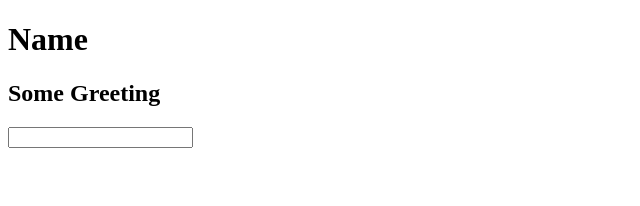
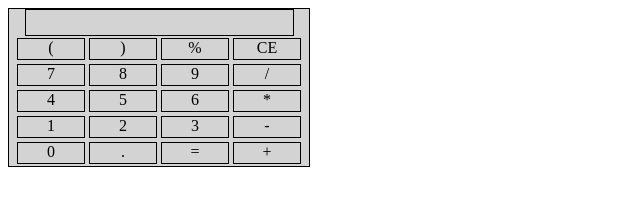
Before and after one commit to RyanC12/ACA_web101_Ryan_Crewdson, a plain HTML site: page src/dashboard.html in a window 1280 px wide. Shown: the whole page, without its empty margins (0-640 px from the left). Drawn offline with Linux system fonts and the light colour scheme.

Commit message:
update calc

```diff
--- a/src/dashboard.html
+++ b/src/dashboard.html
@@ -1,28 +1,49 @@
 <!DOCTYPE html>
 <html lang="en">
 	<head>
-    <meta charset="UTF-8">
-    <meta name="viewport" content="width=device-width, initial-scale=1.0">
-    <meta http-equiv="X-UA-Compatible" content="ie=edge">
+		<meta charset="UTF-8" />
+		<meta name="viewport" content="width=device-width, initial-scale=1.0" />
+		<meta http-equiv="X-UA-Compatible" content="ie=edge" />
+		<link rel="stylesheet" style="text/css" href="dashboardStyle.css" />
 		<title>Document</title>
 	</head>
 	<body>
-    <h1>Name</h1>
-    <h2>Some Greeting</h2>
+		<!--	<h1>Name</h1>
+		<h2>Some Greeting</h2> -->
 		<div class="calculator">
-
+			<div id="screen"></div>
+			<br />
+			<div class="button">(</div>
+			<div class="button">)</div>
+			<div class="button">%</div>
+			<div class="button">CE</div>
+			<br />
+			<div class="button">7</div>
+			<div class="button">8</div>
+			<div class="button">9</div>
+			<div class="button">/</div>
+			<br />
+			<div class="button">4</div>
+			<div class="button">5</div>
+			<div class="button">6</div>
+			<div class="button">*</div>
+			<br />
+			<div class="button">1</div>
+			<div class="button">2</div>
+			<div class="button">3</div>
+			<div class="button">-</div>
+			<br />
+			<div class="button">0</div>
+			<div class="button">.</div>
+			<div class="button">=</div>
+			<div class="button">+</div>
 		</div>
 
-        <div class="clock">
+		<!--	<div class="clock"></div>
 
-        </div>
-
-    <div class="calendar">
-
-    </div>
+		<div class="calendar"></div>
 		<form>
-            <input type="text">
-        </form>
-
+			<input type="text" />
+		</form>  -->
 	</body>
 </html>
--- a/src/dashboardStyle.css
+++ b/src/dashboardStyle.css
@@ -0,0 +1,126 @@
+.calculator {
+	width: 300px;
+	display: flex;
+	border: black 1px solid;
+	justify-content: center;
+	align-content: center;
+	background-color: #d3d3d3;
+	flex-wrap: wrap;
+}
+#screen {
+	width: 89%;
+	height: 25px;
+	display: flex;
+	justify-content: center;
+	border: black 1px solid;
+	flex-wrap: wrap;
+}
+.button {
+	width: 22%;
+	height: 20px;
+	justify-content: space-between;
+	flex-direction: row;
+	flex-wrap: wrap;
+	border: solid black 1px;
+	margin: 2px;
+	text-align: center;
+}
+
+/*
+body {
+	background-color: #424242;
+	font-family: ‘Aldrich’;
+	font-size: 22px;
+}
+.container {
+	display: flex;
+	align-items: center;
+	justify-content: center;
+	height: 55vh;
+	width: 100vw;
+}
+#container {
+	width: 300px;
+	padding: 8px 8px 20px 8px;
+	margin: 20px auto;
+	background-color: black;
+	border-radius: 50px;
+	border-top: 2px solid #fff;
+	border-right: 2px solid #fff;
+	border-bottom: 2px solid #c1c1c1;
+	border-left: 2px solid #c1c1c1;
+	box-shadow: -3px 3px 7px rgba(0, 0, 0, 0.6),
+		inset -100px 0px 100px rgba(255, 255, 255, 0.5);
+}
+#display {
+	display: block;
+	margin: 15px auto;
+	height: 42px;
+	width: 174px;
+	padding: 0 10px;
+	border-radius: 4px;
+	border-top: 2px solid #c1c1c1;
+	border-right: 2px solid #c1c1c1;
+	border-bottom: 2px solid #fff;
+	border-left: 2px solid #fff;
+	background-color: #fff;
+	box-shadow: inset 0px 0px 10px #030303,
+		inset 0px -20px 1px rgba(150, 150, 150, 0.2);
+	font-size: 28px;
+	color: #666;
+	text-align: right;
+	font-weight: 400;
+}
+.button {
+	display: inline-block;
+	margin-left: 25px;
+	margin-right: 10px;
+	width: 42px;
+	height: 42px;
+	font-size: 20px;
+	font-weight: bold;
+	border-radius: 20px;
+}
+.mathButtons {
+	margin: 2px 2px 6px 2px;
+	color: lightblue;
+	text-shadow: -1px -1px 0px #44006f;
+	background-color: #7f7771;
+	border-top: 2px solid #c1c1c1;
+	border-right: 2px solid #c1c1c1;
+	border-bottom: 2px solid #181818;
+	border-left: 2px solid #181818;
+	box-shadow: 0px 0px 2px #030303, inset 0px -20px 1px #2e2e2e;
+}
+.digits {
+	color: #181818;
+	text-shadow: 1px 1px 0px #fff;
+	background-color: #ebebeb;
+	border-top: 2px solid #fff;
+	border-right: 2px solid #fff;
+	border-bottom: 2px solid #c1c1c1;
+	border-left: 2px solid #c1c1c1;
+	border-radius: 4px;
+	box-shadow: 0px 0px 2px #030303, inset 0px -20px 1px #dcdcdc;
+}
+.digits:hover,
+.mathButtons:hover,
+#clearButton:hover {
+	background-color: #defec8;
+	box-shadow: 0px 0px 2px #ffba75, inset 0px -20px 1px #ff8000;
+	border-top: 2px solid #fff;
+	border-right: 2px solid #fff;
+	border-bottom: 2px solid #ae5700;
+	border-left: 2px solid #ae5700;
+}
+#clearButton {
+	color: #fff;
+	text-shadow: -1px -1px 0px #44006f;
+	background-color: #d20000;
+	border-top: 2px solid #ff8484;
+	border-right: 2px solid #ff8484;
+	border-bottom: 2px solid #800000;
+	border-left: 2px solid #800000;
+	box-shadow: 0px 0px 2px #030303, inset 0px -20px 1px #b00000;
+}
+*/
```
Lines whose indentation alone changed are shown as unchanged.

# [PROBLEM DETAILS]
The entire listing is to be printed exactly, with each picture omitted.

# [ANSWER FOR THIS EXERCISE]
Before and after one commit to RyanC12/ACA_web101_Ryan_Crewdson, a plain HTML site: page src/dashboard.html in a window 1280 px wide. Shown: the whole page, without its empty margins (0-640 px from the left). Drawn offline with Linux system fonts and the light colour scheme.

Commit message:
update calc

```diff
--- a/src/dashboard.html
+++ b/src/dashboard.html
@@ -1,28 +1,49 @@
 <!DOCTYPE html>
 <html lang="en">
 	<head>
-    <meta charset="UTF-8">
-    <meta name="viewport" content="width=device-width, initial-scale=1.0">
-    <meta http-equiv="X-UA-Compatible" content="ie=edge">
+		<meta charset="UTF-8" />
+		<meta name="viewport" content="width=device-width, initial-scale=1.0" />
+		<meta http-equiv="X-UA-Compatible" content="ie=edge" />
+		<link rel="stylesheet" style="text/css" href="dashboardStyle.css" />
 		<title>Document</title>
 	</head>
 	<body>
-    <h1>Name</h1>
-    <h2>Some Greeting</h2>
+		<!--	<h1>Name</h1>
+		<h2>Some Greeting</h2> -->
 		<div class="calculator">
-
+			<div id="screen"></div>
+			<br />
+			<div class="button">(</div>
+			<div class="button">)</div>
+			<div class="button">%</div>
+			<div class="button">CE</div>
+			<br />
+			<div class="button">7</div>
+			<div class="button">8</div>
+			<div class="button">9</div>
+			<div class="button">/</div>
+			<br />
+			<div class="button">4</div>
+			<div class="button">5</div>
+			<div class="button">6</div>
+			<div class="button">*</div>
+			<br />
+			<div class="button">1</div>
+			<div class="button">2</div>
+			<div class="button">3</div>
+			<div class="button">-</div>
+			<br />
+			<div class="button">0</div>
+			<div class="button">.</div>
+			<div class="button">=</div>
+			<div class="button">+</div>
 		</div>
 
-        <div class="clock">
+		<!--	<div class="clock"></div>
 
-        </div>
-
-    <div class="calendar">
-
-    </div>
+		<div class="calendar"></div>
 		<form>
-            <input type="text">
-        </form>
-
+			<input type="text" />
+		</form>  -->
 	</body>
 </html>
--- a/src/dashboardStyle.css
+++ b/src/dashboardStyle.css
@@ -0,0 +1,126 @@
+.calculator {
+	width: 300px;
+	display: flex;
+	border: black 1px solid;
+	justify-content: center;
+	align-content: center;
+	background-color: #d3d3d3;
+	flex-wrap: wrap;
+}
+#screen {
+	width: 89%;
+	height: 25px;
+	display: flex;
+	justify-content: center;
+	border: black 1px solid;
+	flex-wrap: wrap;
+}
+.button {
+	width: 22%;
+	height: 20px;
+	justify-content: space-between;
+	flex-direction: row;
+	flex-wrap: wrap;
+	border: solid black 1px;
+	margin: 2px;
+	text-align: center;
+}
+
+/*
+body {
+	background-color: #424242;
+	font-family: ‘Aldrich’;
+	font-size: 22px;
+}
+.container {
+	display: flex;
+	align-items: center;
+	justify-content: center;
+	height: 55vh;
+	width: 100vw;
+}
+#container {
+	width: 300px;
+	padding: 8px 8px 20px 8px;
+	margin: 20px auto;
+	background-color: black;
+	border-radius: 50px;
+	border-top: 2px solid #fff;
+	border-right: 2px solid #fff;
+	border-bottom: 2px solid #c1c1c1;
+	border-left: 2px solid #c1c1c1;
+	box-shadow: -3px 3px 7px rgba(0, 0, 0, 0.6),
+		inset -100px 0px 100px rgba(255, 255, 255, 0.5);
+}
+#display {
+	display: block;
+	margin: 15px auto;
+	height: 42px;
+	width: 174px;
+	padding: 0 10px;
+	border-radius: 4px;
+	border-top: 2px solid #c1c1c1;
+	border-right: 2px solid #c1c1c1;
+	border-bottom: 2px solid #fff;
+	border-left: 2px solid #fff;
+	background-color: #fff;
+	box-shadow: inset 0px 0px 10px #030303,
+		inset 0px -20px 1px rgba(150, 150, 150, 0.2);
+	font-size: 28px;
+	color: #666;
+	text-align: right;
+	font-weight: 400;
+}
+.button {
+	display: inline-block;
+	margin-left: 25px;
+	margin-right: 10px;
+	width: 42px;
+	height: 42px;
+	font-size: 20px;
+	font-weight: bold;
+	border-radius: 20px;
+}
+.mathButtons {
+	margin: 2px 2px 6px 2px;
+	color: lightblue;
+	text-shadow: -1px -1px 0px #44006f;
+	background-color: #7f7771;
+	border-top: 2px solid #c1c1c1;
+	border-right: 2px solid #c1c1c1;
+	border-bottom: 2px solid #181818;
+	border-left: 2px solid #181818;
+	box-shadow: 0px 0px 2px #030303, inset 0px -20px 1px #2e2e2e;
+}
+.digits {
+	color: #181818;
+	text-shadow: 1px 1px 0px #fff;
+	background-color: #ebebeb;
+	border-top: 2px solid #fff;
+	border-right: 2px solid #fff;
+	border-bottom: 2px solid #c1c1c1;
+	border-left: 2px solid #c1c1c1;
+	border-radius: 4px;
+	box-shadow: 0px 0px 2px #030303, inset 0px -20px 1px #dcdcdc;
+}
+.digits:hover,
+.mathButtons:hover,
+#clearButton:hover {
+	background-color: #defec8;
+	box-shadow: 0px 0px 2px #ffba75, inset 0px -20px 1px #ff8000;
+	border-top: 2px solid #fff;
+	border-right: 2px solid #fff;
+	border-bottom: 2px solid #ae5700;
+	border-left: 2px solid #ae5700;
+}
+#clearButton {
+	color: #fff;
+	text-shadow: -1px -1px 0px #44006f;
+	background-color: #d20000;
+	border-top: 2px solid #ff8484;
+	border-right: 2px solid #ff8484;
+	border-bottom: 2px solid #800000;
+	border-left: 2px solid #800000;
+	box-shadow: 0px 0px 2px #030303, inset 0px -20px 1px #b00000;
+}
+*/
```
Lines whose indentation alone changed are shown as unchanged.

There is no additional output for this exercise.